The records section start

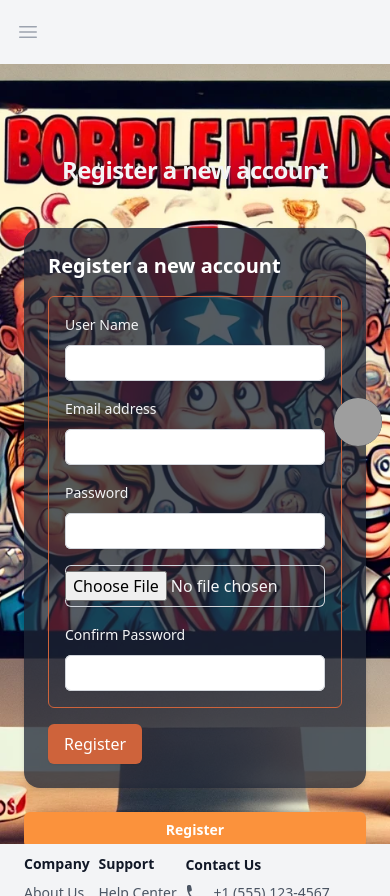
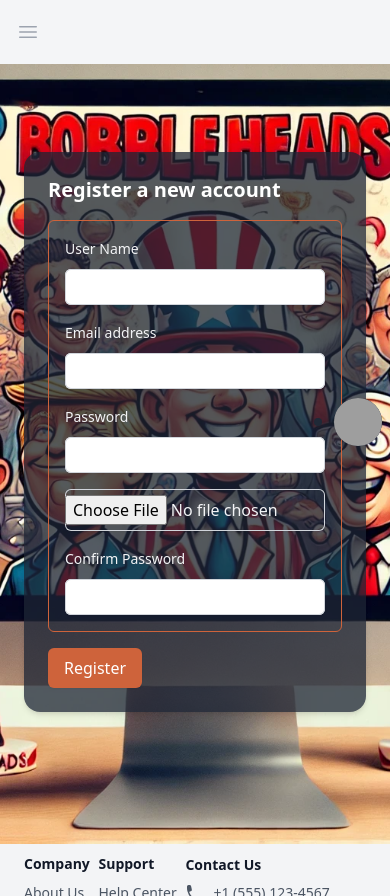
Before and after one commit to AlexGoesCode/twisted-ecommerce-app, a React (Vite) app in the folder client/: page /register in a window 390 px wide. After the commit the page ends 844 px from the top, so only its background shows below. Built offline with nearby package versions, Linux system fonts and the light colour scheme; grey boxes are pictures that could not be loaded.

Commit message:
AuthLayout+AuthContext sm upd

```diff
--- a/client/src/components/AuthLayout.tsx
+++ b/client/src/components/AuthLayout.tsx
@@ -3,7 +3,7 @@ import React from 'react';
 interface AuthLayoutProps {
   title: string;
   buttonText: string;
-  onButtonClick: (event: React.FormEvent) => void; // expects an event
+  onButtonClick?: (event: React.FormEvent) => void; // expects an event
   children?: React.ReactNode;
   showSignupLink?: boolean; // Add this prop
   buttonClassName?: string;
@@ -19,30 +19,30 @@ const AuthLayout = ({
   return (
     <>
       <div className='flex min-h-full flex-1 flex-col justify-center px-6 py-12 lg:px-8'>
-        <div className='sm:mx-auto sm:w-full sm:max-w-sm'>
+        {/* <div className='sm:mx-auto sm:w-full sm:max-w-sm'>
           <h2 className='mt-10 text-center text-2xl font-bold leading-9 tracking-tight text-gray-100'>
             {title}
           </h2>
-        </div>
+        </div> */}
 
         <div className='mt-10 sm:mx-auto sm:w-full sm:max-w-sm'>
           <form
             className='space-y-6'
             onSubmit={(e) => {
               e.preventDefault(); // prevents the form from submitting
-              onButtonClick(e); // pass the event to the handler
+              // onButtonClick(e); // pass the event to the handler
             }}
           >
             {children}
 
-            <div>
+            {/* <div>
               <button
                 type='submit'
                 className='flex w-full justify-center rounded-md bg-orange-400 px-3 py-1.5 text-sm font-semibold leading-6 text-white shadow-sm hover:bg-orange-300 focus-visible:outline focus-visible:outline-2 focus-visible:outline-offset-2 focus-visible:outline-indigo-600'
               >
                 {buttonText}
               </button>
-            </div>
+            </div> */}
           </form>
 
           {showSignupLink && (
--- a/client/src/context/AuthContext.tsx
+++ b/client/src/context/AuthContext.tsx
@@ -7,7 +7,7 @@ import {
 } from 'react';
 import {
   GetProfileOkResponse,
-  LoginAndSignUpResponse,
+  LoginAndRegisterResponse,
   UserType,
 } from '../types/Types';
 import { useNavigate } from 'react-router-dom';
@@ -60,7 +60,7 @@ export const AuthProvider = ({ children }: { children: ReactNode }) => {
       );
       if (!response.ok) throw new Error('Failed to login');
 
-      const result = (await response.json()) as LoginAndSignUpResponse;
+      const result = (await response.json()) as LoginAndRegisterResponse;
       console.log('result :>> ', result);
 
       if (!result.token) {
```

The records section end

## Your assignment
Once the pictures are set aside, please reproduce the remaining material word for word.

## Result of this exercise
Before and after one commit to AlexGoesCode/twisted-ecommerce-app, a React (Vite) app in the folder client/: page /register in a window 390 px wide. After the commit the page ends 844 px from the top, so only its background shows below. Built offline with nearby package versions, Linux system fonts and the light colour scheme; grey boxes are pictures that could not be loaded.

Commit message:
AuthLayout+AuthContext sm upd

```diff
--- a/client/src/components/AuthLayout.tsx
+++ b/client/src/components/AuthLayout.tsx
@@ -3,7 +3,7 @@ import React from 'react';
 interface AuthLayoutProps {
   title: string;
   buttonText: string;
-  onButtonClick: (event: React.FormEvent) => void; // expects an event
+  onButtonClick?: (event: React.FormEvent) => void; // expects an event
   children?: React.ReactNode;
   showSignupLink?: boolean; // Add this prop
   buttonClassName?: string;
@@ -19,30 +19,30 @@ const AuthLayout = ({
   return (
     <>
       <div className='flex min-h-full flex-1 flex-col justify-center px-6 py-12 lg:px-8'>
-        <div className='sm:mx-auto sm:w-full sm:max-w-sm'>
+        {/* <div className='sm:mx-auto sm:w-full sm:max-w-sm'>
           <h2 className='mt-10 text-center text-2xl font-bold leading-9 tracking-tight text-gray-100'>
             {title}
           </h2>
-        </div>
+        </div> */}
 
         <div className='mt-10 sm:mx-auto sm:w-full sm:max-w-sm'>
           <form
             className='space-y-6'
             onSubmit={(e) => {
               e.preventDefault(); // prevents the form from submitting
-              onButtonClick(e); // pass the event to the handler
+              // onButtonClick(e); // pass the event to the handler
             }}
           >
             {children}
 
-            <div>
+            {/* <div>
               <button
                 type='submit'
                 className='flex w-full justify-center rounded-md bg-orange-400 px-3 py-1.5 text-sm font-semibold leading-6 text-white shadow-sm hover:bg-orange-300 focus-visible:outline focus-visible:outline-2 focus-visible:outline-offset-2 focus-visible:outline-indigo-600'
               >
                 {buttonText}
               </button>
-            </div>
+            </div> */}
           </form>
 
           {showSignupLink && (
--- a/client/src/context/AuthContext.tsx
+++ b/client/src/context/AuthContext.tsx
@@ -7,7 +7,7 @@ import {
 } from 'react';
 import {
   GetProfileOkResponse,
-  LoginAndSignUpResponse,
+  LoginAndRegisterResponse,
   UserType,
 } from '../types/Types';
 import { useNavigate } from 'react-router-dom';
@@ -60,7 +60,7 @@ export const AuthProvider = ({ children }: { children: ReactNode }) => {
       );
       if (!response.ok) throw new Error('Failed to login');
 
-      const result = (await response.json()) as LoginAndSignUpResponse;
+      const result = (await response.json()) as LoginAndRegisterResponse;
       console.log('result :>> ', result);
 
       if (!result.token) {
```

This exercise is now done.